5 Steps: Experience and Education Needed to Become a Marine Biologist
Ecology Project International (EPI) participants work side-by-side with field researchers from Costa Rica, Galapagos, Belize, and Mexico, and often return home with a new goal: Become a marine biologist. Pursuing a career in marine biology or oceanography can be competitive—but you’ll have a harder time finding a marine biologist with regrets on their career choice. We hope the following tips will help you navigate the diverse paths to becoming a marine biologist:
1. “Get your feet wet!”
Most conservation researchers—marine or otherwise—are driven to pursue their career out of an authentic love for and curiosity about the natural world. It’s never too early to cultivate this type of appreciation for your surroundings. Get outside, be inquisitive and never let the walls of the classroom be the boundaries of your education!
2. Show your passion for science and Marine Biology
By getting involved in science courses and extracurricular scientific activities as early as high school, you stand a better chance of becoming a marine biologist in the long run. By volunteering with local, regional, or international marine organizations and partaking in marine science programs outside of the classroom, you position yourself to stand out from the crowd during the college application process. (EPI's Baja Coastal Ecology, Belize Marine Ecology, Galapagos Island Ecology, and Costa Rica Sea Turtle Ecology programs are wonderful places to start!)
3. Research colleges that offer Marine Biology as a major

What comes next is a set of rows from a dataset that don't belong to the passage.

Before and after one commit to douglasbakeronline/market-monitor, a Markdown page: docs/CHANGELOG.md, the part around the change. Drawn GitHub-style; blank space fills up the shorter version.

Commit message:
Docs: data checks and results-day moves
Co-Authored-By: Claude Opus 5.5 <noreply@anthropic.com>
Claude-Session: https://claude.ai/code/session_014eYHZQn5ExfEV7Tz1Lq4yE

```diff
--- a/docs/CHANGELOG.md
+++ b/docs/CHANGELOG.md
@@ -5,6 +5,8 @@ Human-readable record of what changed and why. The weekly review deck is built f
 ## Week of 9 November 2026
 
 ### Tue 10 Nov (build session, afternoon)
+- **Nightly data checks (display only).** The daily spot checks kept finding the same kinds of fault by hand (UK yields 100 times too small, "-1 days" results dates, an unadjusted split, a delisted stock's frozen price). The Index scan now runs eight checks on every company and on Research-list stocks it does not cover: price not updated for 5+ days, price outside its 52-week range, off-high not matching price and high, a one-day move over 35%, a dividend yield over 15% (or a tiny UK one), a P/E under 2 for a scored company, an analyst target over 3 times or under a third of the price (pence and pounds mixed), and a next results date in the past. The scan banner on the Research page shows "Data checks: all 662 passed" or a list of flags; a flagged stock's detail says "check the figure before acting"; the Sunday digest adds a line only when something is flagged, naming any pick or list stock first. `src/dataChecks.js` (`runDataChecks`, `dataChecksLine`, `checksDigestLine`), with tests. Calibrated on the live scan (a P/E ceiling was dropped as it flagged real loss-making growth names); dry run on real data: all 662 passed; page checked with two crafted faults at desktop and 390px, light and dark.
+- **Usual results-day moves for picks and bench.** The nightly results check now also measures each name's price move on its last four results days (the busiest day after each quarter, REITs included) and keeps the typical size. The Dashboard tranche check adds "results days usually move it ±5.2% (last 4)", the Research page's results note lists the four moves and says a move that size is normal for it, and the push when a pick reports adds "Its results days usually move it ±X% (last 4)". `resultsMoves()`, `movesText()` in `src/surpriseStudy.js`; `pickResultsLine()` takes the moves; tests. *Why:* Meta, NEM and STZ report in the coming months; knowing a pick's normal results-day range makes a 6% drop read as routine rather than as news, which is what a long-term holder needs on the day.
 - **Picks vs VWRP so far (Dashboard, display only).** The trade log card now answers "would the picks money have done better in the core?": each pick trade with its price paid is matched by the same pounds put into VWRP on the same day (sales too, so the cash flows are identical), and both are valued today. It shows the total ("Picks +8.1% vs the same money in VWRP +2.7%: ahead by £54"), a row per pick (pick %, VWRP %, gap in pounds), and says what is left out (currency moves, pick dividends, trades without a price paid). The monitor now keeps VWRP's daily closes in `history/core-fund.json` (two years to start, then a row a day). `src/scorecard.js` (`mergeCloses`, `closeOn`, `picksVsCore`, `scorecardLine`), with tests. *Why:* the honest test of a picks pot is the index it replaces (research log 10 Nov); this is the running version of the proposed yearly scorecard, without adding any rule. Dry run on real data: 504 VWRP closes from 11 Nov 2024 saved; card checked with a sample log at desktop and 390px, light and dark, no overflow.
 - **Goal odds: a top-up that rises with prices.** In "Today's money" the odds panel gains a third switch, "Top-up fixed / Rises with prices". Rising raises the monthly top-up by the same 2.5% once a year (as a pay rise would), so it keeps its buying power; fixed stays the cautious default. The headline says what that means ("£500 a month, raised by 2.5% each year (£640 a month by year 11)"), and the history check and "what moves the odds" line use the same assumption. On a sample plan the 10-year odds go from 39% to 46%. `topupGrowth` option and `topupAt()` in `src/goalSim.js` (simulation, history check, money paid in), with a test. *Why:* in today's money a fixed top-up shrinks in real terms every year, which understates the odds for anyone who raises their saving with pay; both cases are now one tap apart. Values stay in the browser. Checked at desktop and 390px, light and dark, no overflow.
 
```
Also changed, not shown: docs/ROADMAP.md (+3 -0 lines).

Focusing on marine biology as an undergraduate, rather than general biology, might provide you with a leg up on the competition when it comes to marine biology-specific fellowships, internships, jobs, and graduate programs. MarineBio.org has a great list of schools by state that offer marine biology programs.

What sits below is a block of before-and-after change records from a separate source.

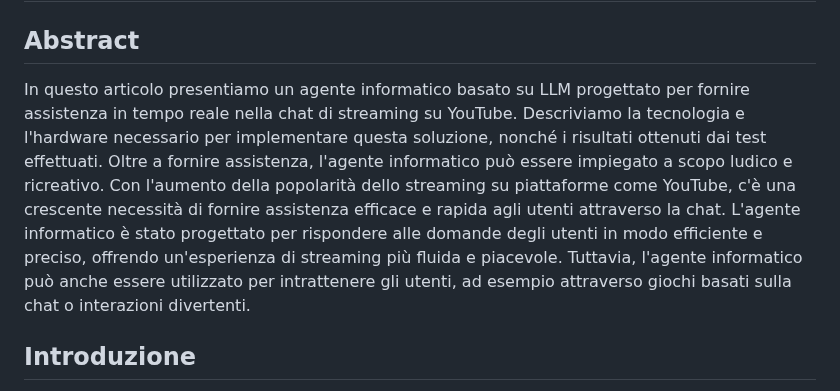
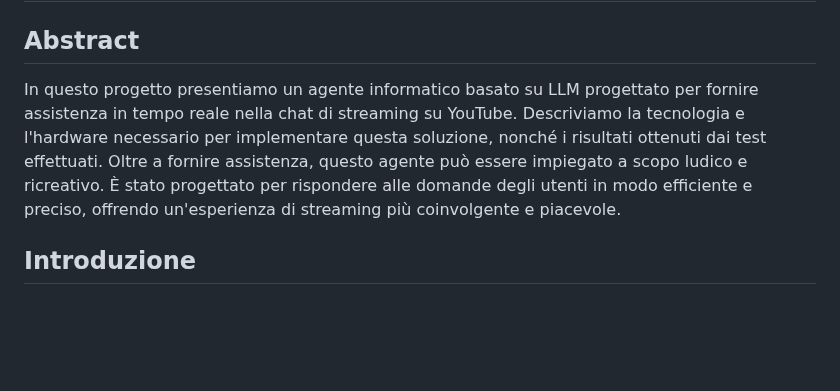
Before and after one commit to Nat-Amato/-SaA-Vtuber-AI, a Markdown page: README.md, the part around the change. GitHub-like rendering; blank space fills up the shorter version.

```diff
--- a/README.md
+++ b/README.md
@@ -4,7 +4,7 @@
 
 ## Abstract
 
-In questo articolo presentiamo un agente informatico basato su LLM progettato per fornire assistenza in tempo reale nella chat di streaming su YouTube. Descriviamo la tecnologia e l'hardware necessario per implementare questa soluzione, nonché i risultati ottenuti dai test effettuati. Oltre a fornire assistenza, l'agente informatico può essere impiegato a scopo ludico e ricreativo. Con l'aumento della popolarità dello streaming su piattaforme come YouTube, c'è una crescente necessità di fornire assistenza efficace e rapida agli utenti attraverso la chat. L'agente informatico è stato progettato per rispondere alle domande degli utenti in modo efficiente e preciso, offrendo un'esperienza di streaming più fluida e piacevole. Tuttavia, l'agente informatico può anche essere utilizzato per intrattenere gli utenti, ad esempio attraverso giochi basati sulla chat o interazioni divertenti.
+In questo progetto presentiamo un agente informatico basato su LLM progettato per fornire assistenza in tempo reale nella chat di streaming su YouTube. Descriviamo la tecnologia e l'hardware necessario per implementare questa soluzione, nonché i risultati ottenuti dai test effettuati. Oltre a fornire assistenza, questo agente può essere impiegato a scopo ludico e ricreativo. È stato progettato per rispondere alle domande degli utenti in modo efficiente e preciso, offrendo un'esperienza di streaming più coinvolgente e piacevole.
 
 ## Introduzione
 
```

4. Build your Marine Biology resume
During and shortly after college, find opportunities that allow you to build your marine biology resume: internships, jobs, research assistantships, summer courses, fellowships…etc. Graduate schools and employers value experience as highly as they value education. Read EPI's blog post on "How to Get Accepted to the Best Colleges in Ecology and Environmental Studies," to get some ideas.

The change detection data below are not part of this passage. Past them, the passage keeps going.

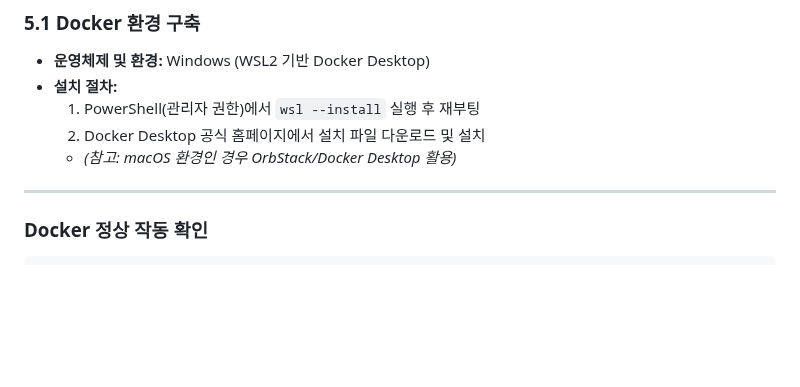
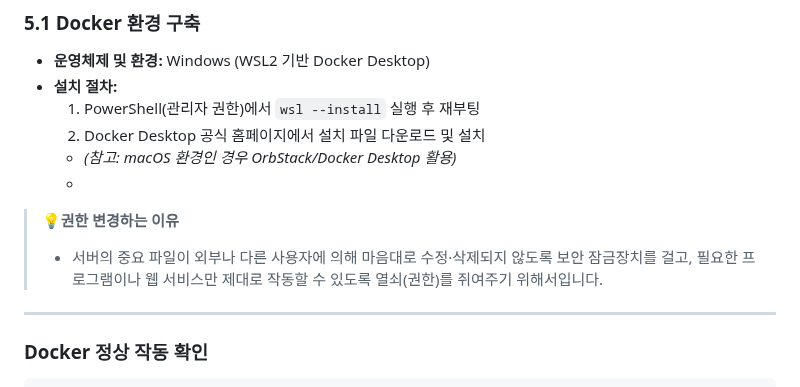
Before and after one commit to roe-e/ro-codyssey, a Markdown page: README.md, the part around one of its changes. Drawn GitHub-style; blank space fills up the shorter version.

```diff
--- a/README.md
+++ b/README.md
@@ -92,7 +95,9 @@ drwxrwxrwx 2 ****** ****** 4096 Aug  2 08:06 test_dir
   1. PowerShell(관리자 권한)에서 `wsl --install` 실행 후 재부팅
   2. Docker Desktop 공식 홈페이지에서 설치 파일 다운로드 및 설치
   * *(참고: macOS 환경인 경우 OrbStack/Docker Desktop 활용)*
-
+  *
+> **💡권한 변경하는 이유**
+> * 서버의 중요 파일이 외부나 다른 사용자에 의해 마음대로 수정·삭제되지 않도록 보안 잠금장치를 걸고, 필요한 프로그램이나 웹 서비스만 제대로 작동할 수 있도록 열쇠(권한)를 쥐여주기 위해서입니다.
 ---
 
 ### Docker 정상 작동 확인
```
Also changed, not shown: other parts of README.md (+5 -2 lines).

5. Pursue a graduate degree in Marine Biology
While a graduate degree may not be a necessity to becoming a marine biologist—or an active and contributing member to the world of conservation—many successful researchers would tell you that an M.S. or Ph.D. degree added greatly to their abilities and resume. By the time you're ready for graduate school, you'll have had ample time to explore a number of subjects in marine biology and can concentrate on a more narrowly-focused research interest that graduate schools require. Find schools and professors that have research programs and focuses similar to your own interests. MarineBio.org’s list of schools also shows whether M.S. or Ph.D. degrees are available.